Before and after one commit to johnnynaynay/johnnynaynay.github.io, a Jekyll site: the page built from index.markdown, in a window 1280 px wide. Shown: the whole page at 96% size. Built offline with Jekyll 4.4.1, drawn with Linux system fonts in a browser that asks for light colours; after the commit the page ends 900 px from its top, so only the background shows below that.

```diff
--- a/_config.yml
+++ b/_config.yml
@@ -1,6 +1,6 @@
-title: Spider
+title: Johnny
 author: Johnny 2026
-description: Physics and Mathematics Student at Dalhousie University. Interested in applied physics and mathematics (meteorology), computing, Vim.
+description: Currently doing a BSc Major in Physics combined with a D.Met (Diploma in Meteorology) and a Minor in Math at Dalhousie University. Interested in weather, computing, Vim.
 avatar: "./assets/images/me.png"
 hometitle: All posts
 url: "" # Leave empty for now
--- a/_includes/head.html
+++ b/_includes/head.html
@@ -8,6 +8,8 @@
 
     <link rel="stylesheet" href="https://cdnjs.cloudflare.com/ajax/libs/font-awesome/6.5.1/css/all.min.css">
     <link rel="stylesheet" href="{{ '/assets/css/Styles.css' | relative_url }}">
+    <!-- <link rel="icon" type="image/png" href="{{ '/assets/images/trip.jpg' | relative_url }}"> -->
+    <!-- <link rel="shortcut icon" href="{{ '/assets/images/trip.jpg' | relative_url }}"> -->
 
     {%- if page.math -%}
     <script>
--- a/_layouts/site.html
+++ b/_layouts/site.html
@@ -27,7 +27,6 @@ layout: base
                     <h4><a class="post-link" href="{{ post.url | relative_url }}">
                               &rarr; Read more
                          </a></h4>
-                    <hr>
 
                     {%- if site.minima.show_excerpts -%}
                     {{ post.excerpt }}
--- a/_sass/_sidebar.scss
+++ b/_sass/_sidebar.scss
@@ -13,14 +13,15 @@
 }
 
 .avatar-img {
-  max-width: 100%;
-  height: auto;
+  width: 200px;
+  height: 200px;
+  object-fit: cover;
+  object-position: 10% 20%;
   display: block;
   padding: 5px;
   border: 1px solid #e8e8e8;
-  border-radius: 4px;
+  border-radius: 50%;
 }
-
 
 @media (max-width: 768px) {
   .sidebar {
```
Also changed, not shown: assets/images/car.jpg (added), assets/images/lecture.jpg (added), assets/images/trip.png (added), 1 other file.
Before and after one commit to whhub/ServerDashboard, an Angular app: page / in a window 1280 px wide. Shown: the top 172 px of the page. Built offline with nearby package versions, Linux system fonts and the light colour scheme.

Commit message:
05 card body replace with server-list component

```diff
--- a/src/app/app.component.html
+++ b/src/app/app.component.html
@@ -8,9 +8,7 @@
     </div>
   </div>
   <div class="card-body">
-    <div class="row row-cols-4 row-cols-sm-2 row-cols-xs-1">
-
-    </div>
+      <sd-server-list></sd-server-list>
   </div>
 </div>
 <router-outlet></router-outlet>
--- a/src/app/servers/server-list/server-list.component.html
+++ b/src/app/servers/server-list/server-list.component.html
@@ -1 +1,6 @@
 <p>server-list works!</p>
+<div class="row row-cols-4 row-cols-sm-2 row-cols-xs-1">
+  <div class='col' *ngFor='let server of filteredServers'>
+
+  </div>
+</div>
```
-*-
WORK TO COMPLETE> Everything in the listing needs to be duplicated exactly, line for line.

ANSWER SPACE>
Before and after one commit to johnnynaynay/johnnynaynay.github.io, a Jekyll site: the page built from index.markdown, in a window 1280 px wide. Shown: the whole page at 96% size. Built offline with Jekyll 4.4.1, drawn with Linux system fonts in a browser that asks for light colours; after the commit the page ends 900 px from its top, so only the background shows below that.

```diff
--- a/_config.yml
+++ b/_config.yml
@@ -1,6 +1,6 @@
-title: Spider
+title: Johnny
 author: Johnny 2026
-description: Physics and Mathematics Student at Dalhousie University. Interested in applied physics and mathematics (meteorology), computing, Vim.
+description: Currently doing a BSc Major in Physics combined with a D.Met (Diploma in Meteorology) and a Minor in Math at Dalhousie University. Interested in weather, computing, Vim.
 avatar: "./assets/images/me.png"
 hometitle: All posts
 url: "" # Leave empty for now
--- a/_includes/head.html
+++ b/_includes/head.html
@@ -8,6 +8,8 @@
 
     <link rel="stylesheet" href="https://cdnjs.cloudflare.com/ajax/libs/font-awesome/6.5.1/css/all.min.css">
     <link rel="stylesheet" href="{{ '/assets/css/Styles.css' | relative_url }}">
+    <!-- <link rel="icon" type="image/png" href="{{ '/assets/images/trip.jpg' | relative_url }}"> -->
+    <!-- <link rel="shortcut icon" href="{{ '/assets/images/trip.jpg' | relative_url }}"> -->
 
     {%- if page.math -%}
     <script>
--- a/_layouts/site.html
+++ b/_layouts/site.html
@@ -27,7 +27,6 @@ layout: base
                     <h4><a class="post-link" href="{{ post.url | relative_url }}">
                               &rarr; Read more
                          </a></h4>
-                    <hr>
 
                     {%- if site.minima.show_excerpts -%}
                     {{ post.excerpt }}
--- a/_sass/_sidebar.scss
+++ b/_sass/_sidebar.scss
@@ -13,14 +13,15 @@
 }
 
 .avatar-img {
-  max-width: 100%;
-  height: auto;
+  width: 200px;
+  height: 200px;
+  object-fit: cover;
+  object-position: 10% 20%;
   display: block;
   padding: 5px;
   border: 1px solid #e8e8e8;
-  border-radius: 4px;
+  border-radius: 50%;
 }
-
 
 @media (max-width: 768px) {
   .sidebar {
```
Also changed, not shown: assets/images/car.jpg (added), assets/images/lecture.jpg (added), assets/images/trip.png (added), 1 other file.
Before and after one commit to whhub/ServerDashboard, an Angular app: page / in a window 1280 px wide. Shown: the top 172 px of the page. Built offline with nearby package versions, Linux system fonts and the light colour scheme.

Commit message:
05 card body replace with server-list component

```diff
--- a/src/app/app.component.html
+++ b/src/app/app.component.html
@@ -8,9 +8,7 @@
     </div>
   </div>
   <div class="card-body">
-    <div class="row row-cols-4 row-cols-sm-2 row-cols-xs-1">
-
-    </div>
+      <sd-server-list></sd-server-list>
   </div>
 </div>
 <router-outlet></router-outlet>
--- a/src/app/servers/server-list/server-list.component.html
+++ b/src/app/servers/server-list/server-list.component.html
@@ -1 +1,6 @@
 <p>server-list works!</p>
+<div class="row row-cols-4 row-cols-sm-2 row-cols-xs-1">
+  <div class='col' *ngFor='let server of filteredServers'>
+
+  </div>
+</div>
```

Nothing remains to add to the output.